Is that extra bite of red meat really going to kill you? If it's your fourth ounce in a day, it might.
People who eat the most red meat daily (about four ounces) are about a third more likely to die over a given decade than those who eat the least (about 19 grams), according to new research set to be published tomorrow in the Archives of Internal Medicine. Conversely, those who eat the most white meat have an 8 percent lower risk of dying compared with people who eat the least.
The findings are based on the eating habits of half a million men and women who were followed for 10 years by scientists at the National Cancer Institute (NCI). The researchers did not calculate the absolute risk of dying based on a red-meat vs. white-meat diet, co-author Rashmi Sinha, a senior investigator there, tells ScientificAmerican.com. But she writes that if everyone lowered his or her red meat intake to 19 grams a day or less, 11 percent fewer men and 16 percent fewer women would die.

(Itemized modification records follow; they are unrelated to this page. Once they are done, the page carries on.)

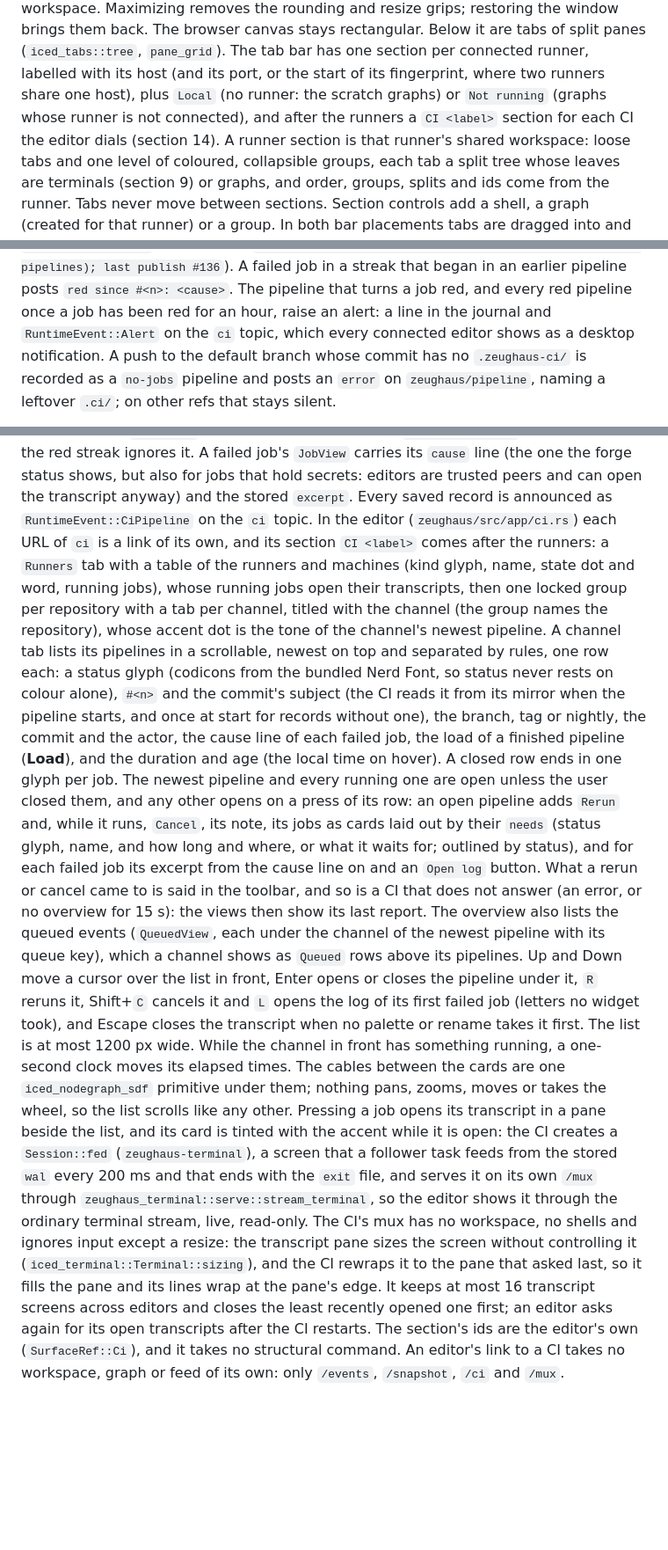
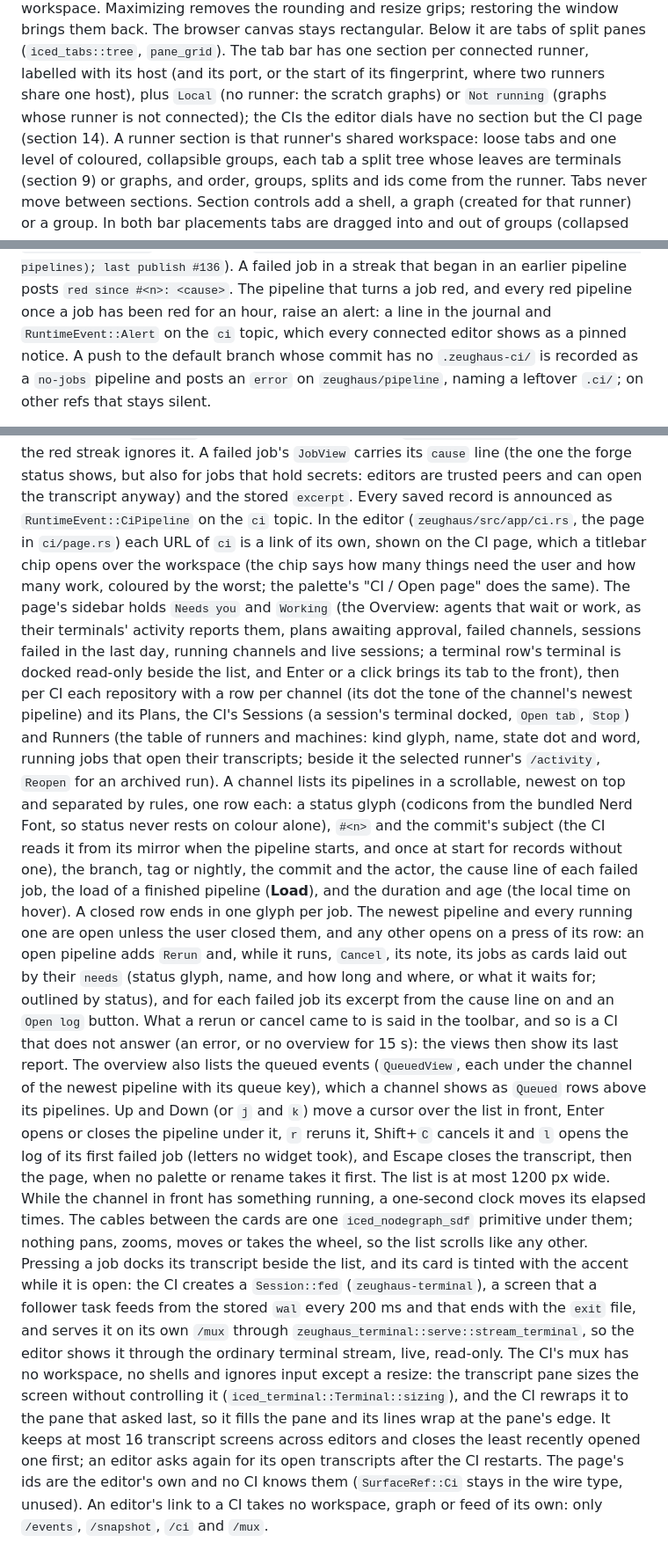
Before and after one commit to tuco86/zeughaus, a Markdown page: DESIGN.md, 3 parts joined by grey strips. Shown at 88% size. GitHub-like rendering; blank space fills up the shorter version.

Commit message:
docs: CI page, project groups, agent status, notices

```diff
--- a/DESIGN.md
+++ b/DESIGN.md
@@ -296,8 +296,8 @@ The browser canvas stays rectangular.
 Below it are tabs of split panes (`iced_tabs::tree`, `pane_grid`). The tab
 bar has one section per connected runner, labelled with its host (and its
 port, or the start of its fingerprint, where two runners share one host), plus `Local` (no runner: the scratch graphs) or
-`Not running` (graphs whose runner is not connected), and after the runners
-a `CI <label>` section for each CI the editor dials (section 14). A runner section is
+`Not running` (graphs whose runner is not connected); the CIs the editor
+dials have no section but the CI page (section 14). A runner section is
 that runner's shared workspace: loose tabs and one level of coloured,
 collapsible groups, each tab a split tree whose leaves are terminals
 (section 9) or graphs, and order, groups, splits and ids come from the
@@ -1116,7 +1139,7 @@ publish #136`). A failed job in a streak that began in an earlier pipeline
 posts `red since #<n>: <cause>`. The pipeline that turns a job red, and
 every red pipeline once a job has been red for an hour, raise an alert: a
 line in the journal and `RuntimeEvent::Alert` on the `ci` topic, which
-every connected editor shows as a desktop notification. A push to the
+every connected editor shows as a pinned notice. A push to the
 default branch whose commit has no `.zeughaus-ci/` is recorded as a
 `no-jobs` pipeline and posts an `error` on `zeughaus/pipeline`, naming a
 leftover `.ci/`; on other refs that stays silent.
@@ -1344,13 +1367,21 @@ job's `JobView` carries its `cause` line (the one the forge status shows,
 but also for jobs that hold secrets: editors are trusted peers and can
 open the transcript anyway) and the stored `excerpt`. Every saved record is announced as
 `RuntimeEvent::CiPipeline` on the `ci` topic. In the editor
-(`zeughaus/src/app/ci.rs`) each URL of `ci` is a link of its own, and its
-section `CI <label>` comes after the runners: a `Runners` tab with a table of the
-runners and machines (kind glyph, name, state dot and word, running jobs),
-whose running jobs open their transcripts, then one locked group per
-repository with a tab per channel, titled with the channel (the group names
-the repository), whose accent dot is the tone of the channel's newest
-pipeline. A channel tab lists its pipelines in a scrollable, newest on top
+(`zeughaus/src/app/ci.rs`, the page in `ci/page.rs`) each URL of `ci` is a
+link of its own, shown on the CI page, which a titlebar chip opens over the
+workspace (the chip says how many things need the user and how many work,
+coloured by the worst; the palette's "CI / Open page" does the same). The
+page's sidebar holds `Needs you` and `Working` (the Overview: agents that
+wait or work, as their terminals' activity reports them, plans awaiting
+approval, failed channels, sessions failed in the last day, running
+channels and live sessions; a terminal row's terminal is docked read-only
+beside the list, and Enter or a click brings its tab to the front), then
+per CI each repository with a row per channel (its dot the tone of the
+channel's newest pipeline) and its Plans, the CI's Sessions (a session's
+terminal docked, `Open tab`, `Stop`) and Runners (the table of runners and
+machines: kind glyph, name, state dot and word, running jobs that open
+their transcripts; beside it the selected runner's `/activity`, `Reopen` for
+an archived run). A channel lists its pipelines in a scrollable, newest on top
 and separated by rules, one row each: a status glyph (codicons from the
 bundled Nerd Font, so status never rests on colour alone), `#<n>` and the
 commit's subject (the CI reads it from its mirror when the pipeline starts,
@@ -1368,15 +1399,16 @@ the toolbar, and so is a CI that does not answer (an error, or no overview
 for 15 s): the views then show its last report. The overview also lists the
 queued events (`QueuedView`, each under the channel of the newest pipeline
 with its queue key), which a channel shows as `Queued` rows above its
-pipelines. Up and Down move a cursor over the list in front, Enter opens or
-closes the pipeline under it, `R` reruns it, Shift+`C` cancels it and `L`
-opens the log of its first failed job (letters no widget took), and Escape
-closes the transcript when no palette or rename takes it first. The
+pipelines. Up and Down (or `j` and `k`) move a cursor over the list in
+front, Enter opens or closes the pipeline under it, `r` reruns it, Shift+`C`
+cancels it and `l` opens the log of its first failed job (letters no widget
+took), and Escape closes the transcript, then the page, when no palette or
+rename takes it first. The
 list is at most 1200 px wide. While the channel in front has something running, a
 one-second clock moves its elapsed times. The cables between the cards are one
 `iced_nodegraph_sdf` primitive under them; nothing pans, zooms, moves or
 takes the wheel, so the list scrolls like any other. Pressing a job
-opens its transcript in a pane beside the list, and its card is tinted with
+docks its transcript beside the list, and its card is tinted with
 the accent while it is open: the CI creates a
 `Session::fed` (`zeughaus-terminal`), a screen that a follower task feeds
 from the stored `wal` every 200 ms and that ends with the `exit` file, and
@@ -1388,8 +1420,8 @@ a resize: the transcript pane sizes the screen without controlling it
 asked last, so it fills the pane and its lines wrap at the pane's edge. It
 keeps at most 16 transcript screens across editors and closes the least
 recently opened one first; an editor asks again for its open transcripts
-after the CI restarts. The section's ids are the editor's own
-(`SurfaceRef::Ci`), and it takes no structural command. An editor's link to
+after the CI restarts. The page's ids are the editor's own and no CI knows
+them (`SurfaceRef::Ci` stays in the wire type, unused). An editor's link to
 a CI takes no workspace, graph or feed of its own: only `/events`,
 `/snapshot`, `/ci` and `/mux`.
 
```
Also changed, not shown: other parts of DESIGN.md (+24 -1 lines), AGENTS.md (+46 -22 lines), CHANGELOG.md (+27 -0 lines).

It's unknown why white meat may protect against death, and the relationship between red meat and dying isn’t entirely clear, Sinha says. But she notes that cooking red meat at high temperatures forms carcinogens including heterocyclic amines (chemicals that form when amino acids and creatine, a compound important to muscle energy, react) and polycyclic aromatic hydrocarbons (chemicals formed during grilling). In addition, Sinha says, iron in the meat may increase cell damage and the creation of N-nitroso compounds, which form from reactions with other chemicals and may be associated with cancer. Red meat also contains saturated fat, which has been linked to an increased risk of heart disease and cancer of the breast and colon.
Updated at 9:55 a.m. March 24 to clarify that increased risk of death is over a 10-year period.
Image of steak © iStockphoto/David Smith